“Injustice anywhere is a threat to justice everywhere” Martin Luther King, Jr.
Famous French sociologist Durkheim argued that crime is an inevitable and normal aspect of social life. He pointed out that crime is inevitable in all societies–be it primitive or modern societies, developing or developed.
The criminal justice system, introduced to deal with crime and criminals, encompasses the agencies like the legislature which provides the framework of legislation, police that are responsible for the enforcement of law, prosecution and the courts which deal with administration of justice and lastly the correctional services–prisons.
However, the Indian criminal justice system in its current form, does not seem victim oriented and is rather tilted towards the accused who has been given several safeguards like the presumption of innocence and burden of proof on the prosecution, to name a few.
Former Supreme Court judge Justice Krishna Iyer once rightly said, “The criminal law in India is not victim oriented and the suffering of the victim, often immeasurable, is entirely overlooked in misplaced sympathy for the criminal. Though our modern criminal law is designed to punish as well as reform the criminals, yet it overlooks the by-product of crime i.e. the victims.”
In my police career spanning over 31 years, I have experienced a disturbing trend wherein the victim is not the major concern of any of the wings of the criminal justice system. On the contrary, the accused–who in the majority of cases are more powerful–get all the privileges. The focus has mainly and always been on criminal and crime, none on the victims of crime.
It is well evident that criminal law in India is not at all victim oriented rather it is accused oriented and pain of victims is often limitless. The victims are usually overlooked in misplaced sympathy for the criminal. Ignorance of any role of the victim is not only denial of justice to the victims but also would be equivalent to negating the rule of law, the fundamental of democracy and constitutionalism.
Sadly, In India, the accused is treated as somewhat of a privileged person. Our criminal justice system demands foolproof evidence against the accused and would rather let 99 criminals go scot free than punish one innocent.
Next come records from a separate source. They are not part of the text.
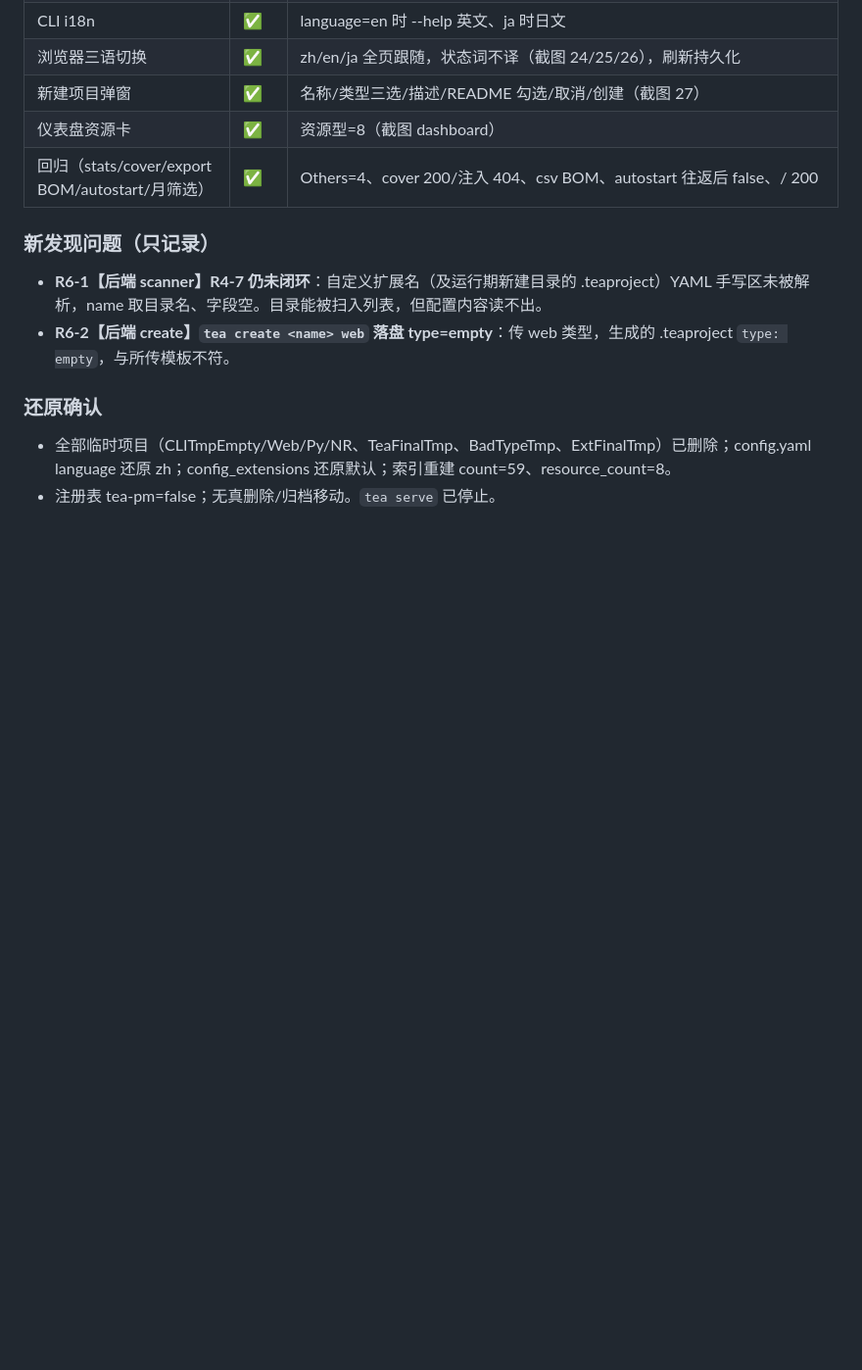
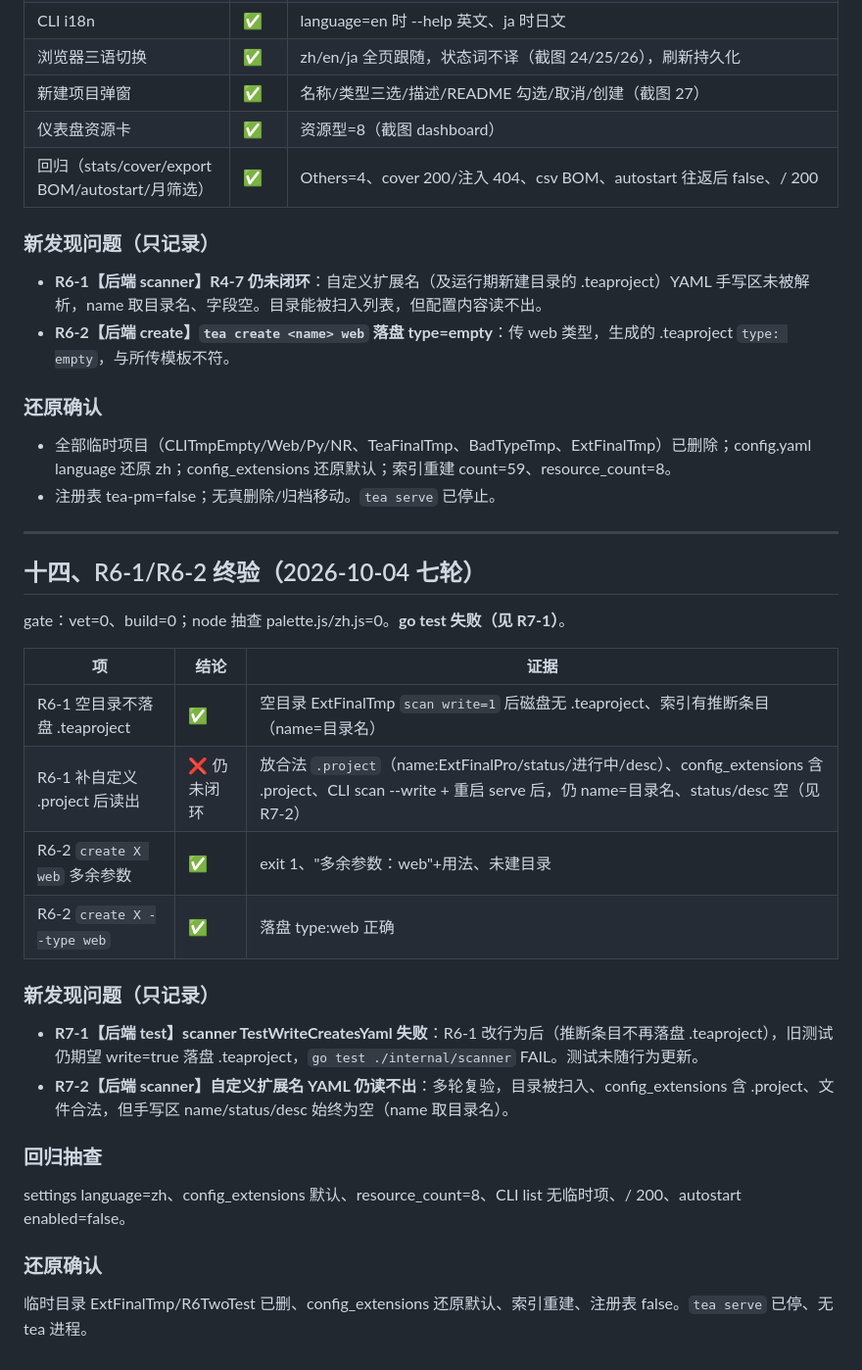
Before and after one commit to Rinkio-Lab/Tea-Project-Manager, a Markdown page: docs/verification-report-2026-10-03.md, the part around the change. Shown at 98% size. GitHub-like rendering; blank space fills up the shorter version.

Commit message:
docs: verification report final round

```diff
--- a/docs/verification-report-2026-10-03.md
+++ b/docs/verification-report-2026-10-03.md
@@ -329,3 +329,26 @@ gate：vet/test/build=0；14 个 JS node --check 全过（含新增 zh/en/ja/lan
 ### 还原确认
 - 全部临时项目（CLITmpEmpty/Web/Py/NR、TeaFinalTmp、BadTypeTmp、ExtFinalTmp）已删除；config.yaml language 还原 zh；config_extensions 还原默认；索引重建 count=59、resource_count=8。
 - 注册表 tea-pm=false；无真删除/归档移动。`tea serve` 已停止。
+
+---
+
+## 十四、R6-1/R6-2 终验（2026-10-04 七轮）
+
+gate：vet=0、build=0；node 抽查 palette.js/zh.js=0。**go test 失败（见 R7-1）**。
+
+| 项 | 结论 | 证据 |
+|---|---|---|
+| R6-1 空目录不落盘 .teaproject | ✅ | 空目录 ExtFinalTmp `scan write=1` 后磁盘无 .teaproject、索引有推断条目（name=目录名） |
+| R6-1 补自定义 .project 后读出 | ❌ 仍未闭环 | 放合法 `.project`（name:ExtFinalPro/status/进行中/desc）、config_extensions 含 .project、CLI scan --write + 重启 serve 后，仍 name=目录名、status/desc 空（见 R7-2） |
+| R6-2 `create X web` 多余参数 | ✅ | exit 1、"多余参数：web"+用法、未建目录 |
+| R6-2 `create X --type web` | ✅ | 落盘 type:web 正确 |
+
+### 新发现问题（只记录）
+- **R7-1【后端 test】scanner TestWriteCreatesYaml 失败**：R6-1 改行为后（推断条目不再落盘 .teaproject），旧测试仍期望 write=true 落盘 .teaproject，`go test ./internal/scanner` FAIL。测试未随行为更新。
+- **R7-2【后端 scanner】自定义扩展名 YAML 仍读不出**：多轮复验，目录被扫入、config_extensions 含 .project、文件合法，但手写区 name/status/desc 始终为空（name 取目录名）。
+
+### 回归抽查
+settings language=zh、config_extensions 默认、resource_count=8、CLI list 无临时项、/ 200、autostart enabled=false。
+
+### 还原确认
+临时目录 ExtFinalTmp/R6TwoTest 已删、config_extensions 还原默认、索引重建、注册表 false。`tea serve` 已停、无 tea 进程。
```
Similarly, bail is the right of the accused and granting bail is the rule and not exception while in a number of cases I have noticed that the accused out on bail is a big threat to the life of the victim and witnesses. He gets all possible assistance, be it getting a defence counsel at the cost of the state at the time of the trial or getting other benefits after conviction, like aftercare reformative and rehabilitative programmes.
The powerful criminals would make all out efforts to overcome various branches of the criminal justice system including police, prosecution and prisons through money and muscle power and their influence in the society. Even if they are convicted, they are able to live a comfortable life inside the prison. There are numerous cases where the criminals were caught running extortion rackets from inside the jail, obviously with the support of the jail officials.
Even the human rights organisations–across the world–have been selective in their approach while championing the cause of human rights. They raise their voice in support of the rights of the accused rather than the victim. In my 31 years of career in police, I am yet to come across a case where any human rights organisation has spoken for the victims.Itʼs very surprising that they think only accused have human rights and not the victims. In 2015, the global human rights organisations came together against the hanging of Yakub Memon, convicted for his involvement in a series of bomb blasts in Mumbai in 1993. No one spoke about the families who lost their dear ones in the bomb blasts. It’s ironic that it is the victim who sets the criminal justice system into motion but then is sent into oblivion by the system itself.
The Justice Malimath committee formed in 2000, felt that the existing system “weighed in favour of the accused and did not adequately focus on justice to the victims of crime.” The committee made a series of recommendations to ensure justice to the victims like victim compensation and providing an advocate of victim’s choice to plead on his/her behalf.
In 1996, the 154th Law Commission Report suggested a paradigm shift in India’s criminal justice system towards a victim-centric notion of justice. The Code of Criminal Procedure (Amendment) Act, 2009 partially accepted this suggestion and granted some rights to the victims of crime as well.
There has been a sustained demand for introducing uniform victim compensation schemes in order to provide recoupment by the criminal to the victim of the crime. At present, however, there is no uniformity in the state schemes in terms of the number of categories under which a victim may apply for compensation as well as the amount of compensation. Also there is no fear of law in criminalʼs mind as he knows the loopholes in the criminal justice system. It is the innocent victim who fears the law and is most of the time silenced by the authorities by demonstrating the same.
In my book Human in Khaki I have tried to narrate how sensitive policing could change the scales in favour of the victims. We need to work on various aspects of other wings of the criminal justice system so that the criminals are not able to take advantage of money and muscle power to evade long arms of the law. We could even have some accountability criteria set for police, prosecution, judiciary and prisons for the protection of victimʼs rights.
(The writer is the Director General of Police, Uttarakhand. The views expressed are personal)